• **WORK TO BE COMPLETED**: Would you set down every line of the data below exactly as it reads?

• **Records contained in a dataset**:
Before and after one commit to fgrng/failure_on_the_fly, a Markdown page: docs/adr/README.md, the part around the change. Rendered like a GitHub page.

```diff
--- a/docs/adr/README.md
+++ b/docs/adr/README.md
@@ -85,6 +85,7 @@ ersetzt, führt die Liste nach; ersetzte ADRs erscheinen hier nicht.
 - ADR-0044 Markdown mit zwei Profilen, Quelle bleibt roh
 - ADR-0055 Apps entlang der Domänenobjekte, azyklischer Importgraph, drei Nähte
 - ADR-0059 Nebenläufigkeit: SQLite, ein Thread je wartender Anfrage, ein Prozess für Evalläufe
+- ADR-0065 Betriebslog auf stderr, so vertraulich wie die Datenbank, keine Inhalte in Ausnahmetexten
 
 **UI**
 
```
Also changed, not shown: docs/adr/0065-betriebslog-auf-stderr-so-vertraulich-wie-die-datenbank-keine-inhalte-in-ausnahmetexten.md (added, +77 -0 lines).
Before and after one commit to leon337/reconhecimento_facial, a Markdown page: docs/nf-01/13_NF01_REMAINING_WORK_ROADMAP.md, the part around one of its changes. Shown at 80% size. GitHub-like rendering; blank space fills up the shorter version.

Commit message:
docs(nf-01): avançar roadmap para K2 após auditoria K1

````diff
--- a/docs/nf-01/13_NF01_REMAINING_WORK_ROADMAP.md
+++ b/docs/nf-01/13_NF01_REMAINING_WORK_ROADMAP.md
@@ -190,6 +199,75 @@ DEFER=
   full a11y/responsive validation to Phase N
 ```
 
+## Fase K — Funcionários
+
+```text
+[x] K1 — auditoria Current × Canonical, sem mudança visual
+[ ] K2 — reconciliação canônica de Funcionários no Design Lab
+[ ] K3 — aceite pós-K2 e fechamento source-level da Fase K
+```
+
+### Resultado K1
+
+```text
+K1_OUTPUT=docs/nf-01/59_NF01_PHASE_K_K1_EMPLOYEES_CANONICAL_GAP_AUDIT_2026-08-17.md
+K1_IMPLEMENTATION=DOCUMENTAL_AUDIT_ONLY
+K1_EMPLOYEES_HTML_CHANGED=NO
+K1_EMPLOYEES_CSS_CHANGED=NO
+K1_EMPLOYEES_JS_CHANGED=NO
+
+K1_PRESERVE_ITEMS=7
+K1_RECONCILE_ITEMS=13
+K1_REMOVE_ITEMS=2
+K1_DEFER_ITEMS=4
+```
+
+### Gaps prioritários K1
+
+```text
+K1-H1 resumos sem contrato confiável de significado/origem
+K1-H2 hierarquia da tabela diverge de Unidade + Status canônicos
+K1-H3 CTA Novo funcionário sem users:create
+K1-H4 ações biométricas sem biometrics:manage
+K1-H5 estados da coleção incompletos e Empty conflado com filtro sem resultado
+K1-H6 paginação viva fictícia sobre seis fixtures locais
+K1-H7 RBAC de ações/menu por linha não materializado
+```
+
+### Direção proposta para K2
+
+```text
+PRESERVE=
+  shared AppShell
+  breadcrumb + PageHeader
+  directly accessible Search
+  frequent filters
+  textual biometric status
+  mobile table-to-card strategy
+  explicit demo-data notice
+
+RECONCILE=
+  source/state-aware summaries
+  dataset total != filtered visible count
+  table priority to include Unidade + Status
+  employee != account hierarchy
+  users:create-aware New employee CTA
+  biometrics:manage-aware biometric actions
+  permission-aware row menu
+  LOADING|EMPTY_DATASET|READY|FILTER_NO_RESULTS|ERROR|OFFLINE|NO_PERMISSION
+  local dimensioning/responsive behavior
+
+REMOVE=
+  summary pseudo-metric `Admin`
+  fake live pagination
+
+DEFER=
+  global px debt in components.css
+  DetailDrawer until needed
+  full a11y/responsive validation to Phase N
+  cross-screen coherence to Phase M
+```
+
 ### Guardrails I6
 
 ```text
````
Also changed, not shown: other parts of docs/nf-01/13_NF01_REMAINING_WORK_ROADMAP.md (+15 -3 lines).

• **FINAL ANSWER**:
Before and after one commit to fgrng/failure_on_the_fly, a Markdown page: docs/adr/README.md, the part around the change. Rendered like a GitHub page.

```diff
--- a/docs/adr/README.md
+++ b/docs/adr/README.md
@@ -85,6 +85,7 @@ ersetzt, führt die Liste nach; ersetzte ADRs erscheinen hier nicht.
 - ADR-0044 Markdown mit zwei Profilen, Quelle bleibt roh
 - ADR-0055 Apps entlang der Domänenobjekte, azyklischer Importgraph, drei Nähte
 - ADR-0059 Nebenläufigkeit: SQLite, ein Thread je wartender Anfrage, ein Prozess für Evalläufe
+- ADR-0065 Betriebslog auf stderr, so vertraulich wie die Datenbank, keine Inhalte in Ausnahmetexten
 
 **UI**
 
```
Also changed, not shown: docs/adr/0065-betriebslog-auf-stderr-so-vertraulich-wie-die-datenbank-keine-inhalte-in-ausnahmetexten.md (added, +77 -0 lines).
Before and after one commit to leon337/reconhecimento_facial, a Markdown page: docs/nf-01/13_NF01_REMAINING_WORK_ROADMAP.md, the part around one of its changes. Shown at 80% size. GitHub-like rendering; blank space fills up the shorter version.

Commit message:
docs(nf-01): avançar roadmap para K2 após auditoria K1

````diff
--- a/docs/nf-01/13_NF01_REMAINING_WORK_ROADMAP.md
+++ b/docs/nf-01/13_NF01_REMAINING_WORK_ROADMAP.md
@@ -190,6 +199,75 @@ DEFER=
   full a11y/responsive validation to Phase N
 ```
 
+## Fase K — Funcionários
+
+```text
+[x] K1 — auditoria Current × Canonical, sem mudança visual
+[ ] K2 — reconciliação canônica de Funcionários no Design Lab
+[ ] K3 — aceite pós-K2 e fechamento source-level da Fase K
+```
+
+### Resultado K1
+
+```text
+K1_OUTPUT=docs/nf-01/59_NF01_PHASE_K_K1_EMPLOYEES_CANONICAL_GAP_AUDIT_2026-08-17.md
+K1_IMPLEMENTATION=DOCUMENTAL_AUDIT_ONLY
+K1_EMPLOYEES_HTML_CHANGED=NO
+K1_EMPLOYEES_CSS_CHANGED=NO
+K1_EMPLOYEES_JS_CHANGED=NO
+
+K1_PRESERVE_ITEMS=7
+K1_RECONCILE_ITEMS=13
+K1_REMOVE_ITEMS=2
+K1_DEFER_ITEMS=4
+```
+
+### Gaps prioritários K1
+
+```text
+K1-H1 resumos sem contrato confiável de significado/origem
+K1-H2 hierarquia da tabela diverge de Unidade + Status canônicos
+K1-H3 CTA Novo funcionário sem users:create
+K1-H4 ações biométricas sem biometrics:manage
+K1-H5 estados da coleção incompletos e Empty conflado com filtro sem resultado
+K1-H6 paginação viva fictícia sobre seis fixtures locais
+K1-H7 RBAC de ações/menu por linha não materializado
+```
+
+### Direção proposta para K2
+
+```text
+PRESERVE=
+  shared AppShell
+  breadcrumb + PageHeader
+  directly accessible Search
+  frequent filters
+  textual biometric status
+  mobile table-to-card strategy
+  explicit demo-data notice
+
+RECONCILE=
+  source/state-aware summaries
+  dataset total != filtered visible count
+  table priority to include Unidade + Status
+  employee != account hierarchy
+  users:create-aware New employee CTA
+  biometrics:manage-aware biometric actions
+  permission-aware row menu
+  LOADING|EMPTY_DATASET|READY|FILTER_NO_RESULTS|ERROR|OFFLINE|NO_PERMISSION
+  local dimensioning/responsive behavior
+
+REMOVE=
+  summary pseudo-metric `Admin`
+  fake live pagination
+
+DEFER=
+  global px debt in components.css
+  DetailDrawer until needed
+  full a11y/responsive validation to Phase N
+  cross-screen coherence to Phase M
+```
+
 ### Guardrails I6
 
 ```text
````
Also changed, not shown: other parts of docs/nf-01/13_NF01_REMAINING_WORK_ROADMAP.md (+15 -3 lines).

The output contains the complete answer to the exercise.